Once in place, the bots reached out to each other to form what is known as a mesh network. “It’s similar to the internet,” says Steve Chien, the principal scientist for autonomous systems at JPL. “You just lay them out, and they figure out the best way to route the data.”

Smart idea: install a remote monitoring system and instruct it to drop you a line with any problems… up to and including any problems with the system itself as well as the volcano, one assumes.

Obviously the expense means that this sort of system is currently only of use in high-risk and high-budget applications, but it’s no great mental stretch – given the rapid advances of networking technology – to imagine entire states or countries blanketed with similar monitoring frameworks.

Then make the data public, bolt on an API and distribute something like the SETI@home software, and everyone with some spare processor cycles can help keep an eye on geological instabilities. Similar systems (or perhaps even the same devices) could be used to provide communications infrastructure in the aftermath of a disaster, too. [image by christmaswithak]

Is there life on Mars? Atmospheric methane says ‘maybe’

MarsAfter last year’s long-awaited confirmed discovery of water on the red planet, David Bowie comes another step closer to finding the answer to his question: NASA called a press conference today to announce that they have, in partnership with some university science teams, “achieved the first definitive detection of methane in the atmosphere of Mars”.

So what’s the big deal with that? Basically, there’s two reasons you might find methane in a planetary atmosphere: geological activity or biological activity.

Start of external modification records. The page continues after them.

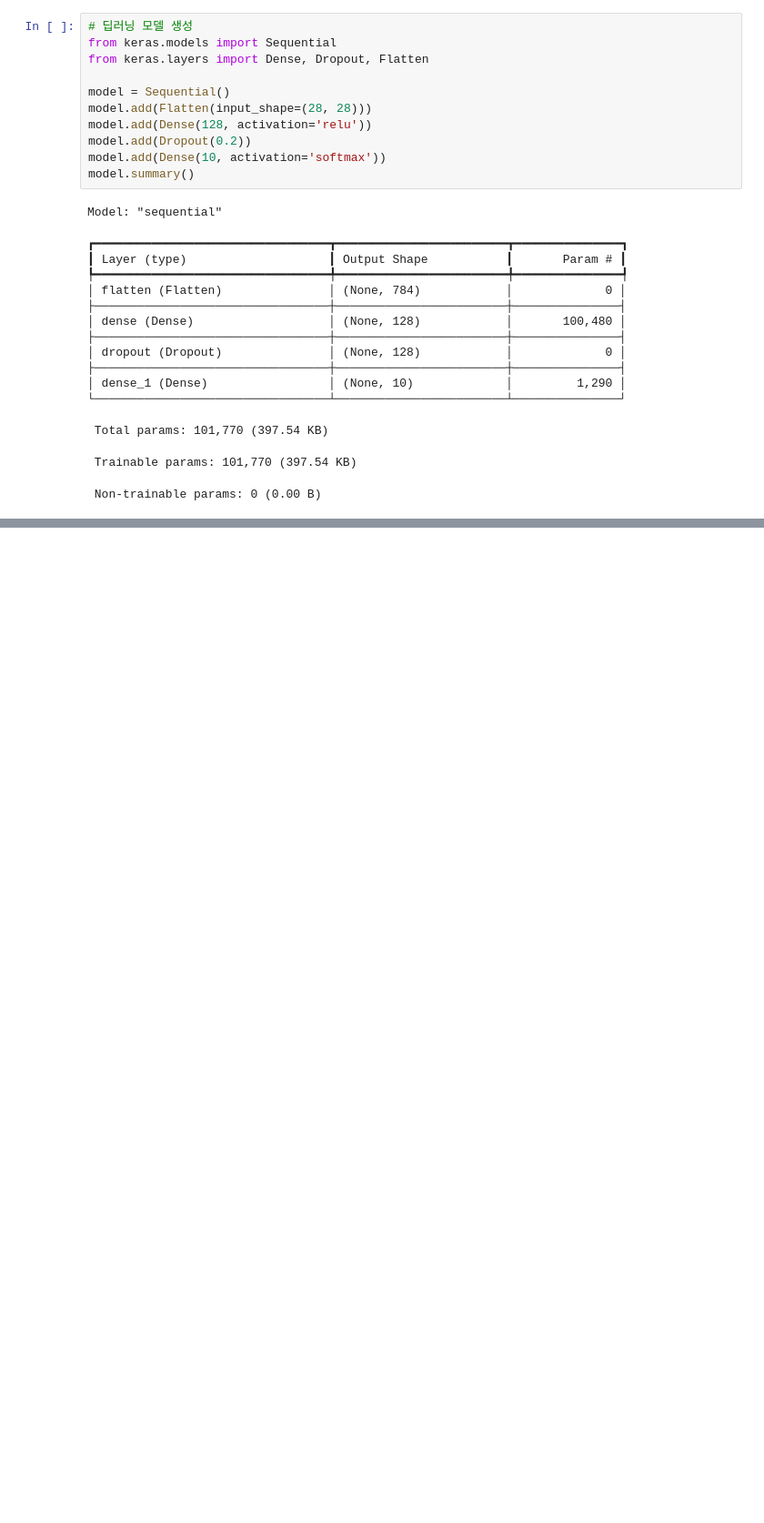
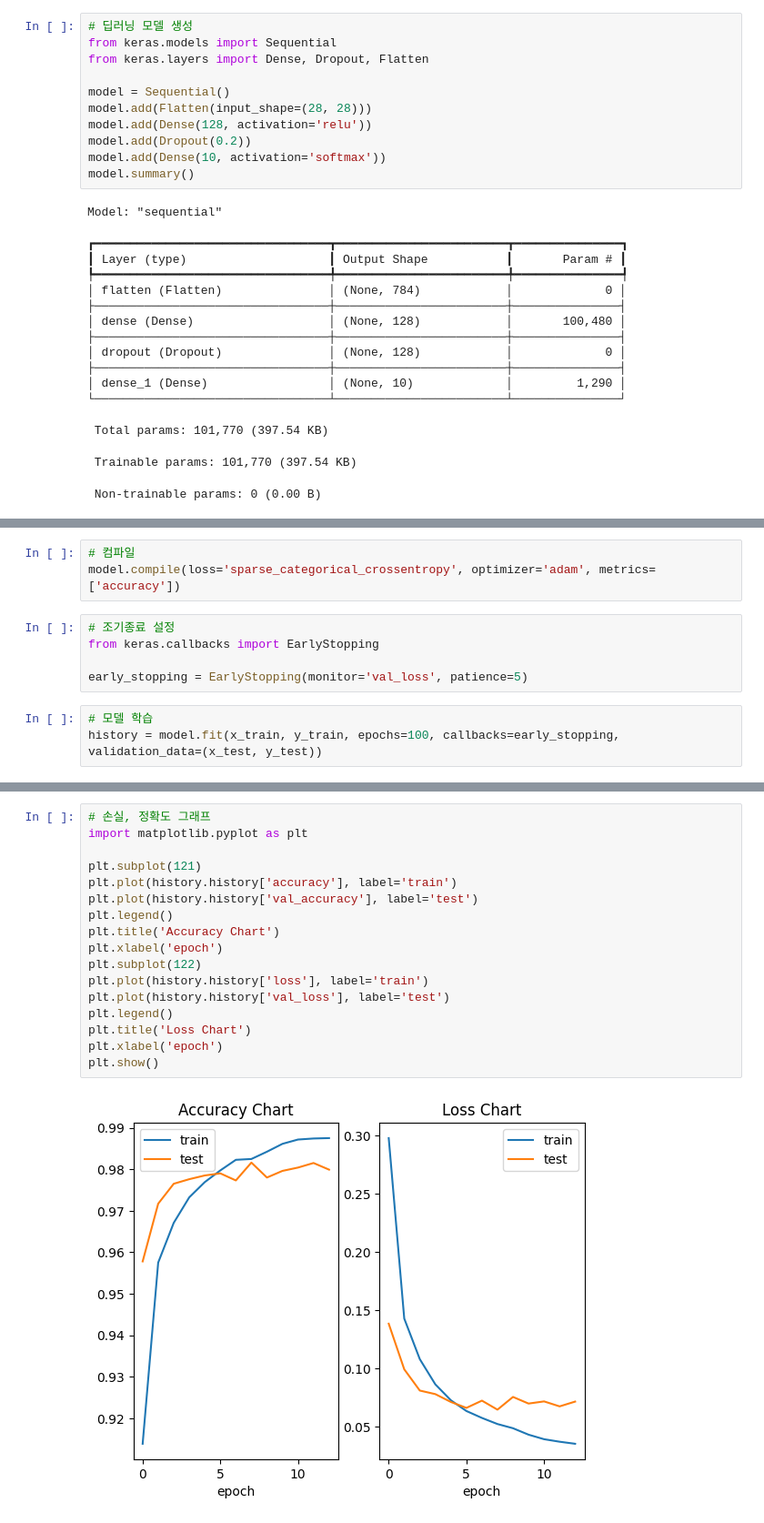
Before and after one commit to denverkim/DM_FALL2026, a Jupyter notebook: DM_LAB9.ipynb, the cells around one changed output, grey strips where cells are left out. Shown at 91% size. Drawn from its saved outputs; the diff is of its cells as text; blank space fills up the shorter version.

```diff
--- a/DM_LAB9.ipynb
+++ b/DM_LAB9.ipynb
@@ -69,0 +72,11 @@ Model: "sequential"
+# %%
+# 컴파일
+model.compile(loss='sparse_categorical_crossentropy', optimizer='adam', metrics=['accuracy'])
+# %%
+# 조기종료 설정
+from keras.callbacks import EarlyStopping
+
+early_stopping = EarlyStopping(monitor='val_loss', patience=5)
+# %%
+# 모델 학습
+history = model.fit(x_train, y_train, epochs=100, callbacks=early_stopping, validation_data=(x_test, y_test))
@@ -69,0 +101,19 @@ Model: "sequential"
+# %%
+# 손실, 정확도 그래프
+import matplotlib.pyplot as plt
+
+plt.subplot(121)
+plt.plot(history.history['accuracy'], label='train')
+plt.plot(history.history['val_accuracy'], label='test')
+plt.legend()
+plt.title('Accuracy Chart')
+plt.xlabel('epoch')
+plt.subplot(122)
+plt.plot(history.history['loss'], label='train')
+plt.plot(history.history['val_loss'], label='test')
+plt.legend()
+plt.title('Loss Chart')
+plt.xlabel('epoch')
+plt.show()
+# %% [output]
+[figure, added]
```
Also changed, not shown: parts of 6 cells of this notebook.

It’s going to take a lot more work to discover which of the two is the culprit in the case of Mars (and the NASA announcement does a better job that I can of explaining it all), but either option is pretty exciting to space nerds… after all, it’s not all that long ago that we pretty much assumed the whole planet was inert.

And as a side-tangent, this is great political timing from NASA, whether accidental or deliberate – with a new president about to enter the White House with promises to shake things up, announcements like this get everybody talking about space with that old-school sensawunda I remember from my childhood… and given the bleak state of the news headlines at the moment, something to make us look up from the mundane for a moment can only be a positive. Something big to dream about. [image by chipdatajeffb]

I mean, just think – life on Mars! It’s like something out of a science fiction novel, isn’t it? 😉

Peak coal in Christmas stocking?

A new report from the American Geophysical Union suggests governments may be substantially over-reporting coal reserves, from Ars Technica:

Such fallacious reporting is nothing new—the United States government happily overestimated oil reserves in the 1950s and 1960s until peak oil hit the lower 48. David Rutledge, professor of engineering and applied sciences at the California Institute of Technology, claims the same mistakes are being repeated with coal.

His results, reported in a panel discussion at this year’s American Geophysical Union meeting, state the world only has 662 billion tons of coal, including reserves already exploited. The estimate is well short of the 1,027 billion tons remaining in proven and projected reserves, according to the World Energy Council.

Leading to the possibility of imminent peak coal.

[via Bruce Sterling][image from sic on flickr]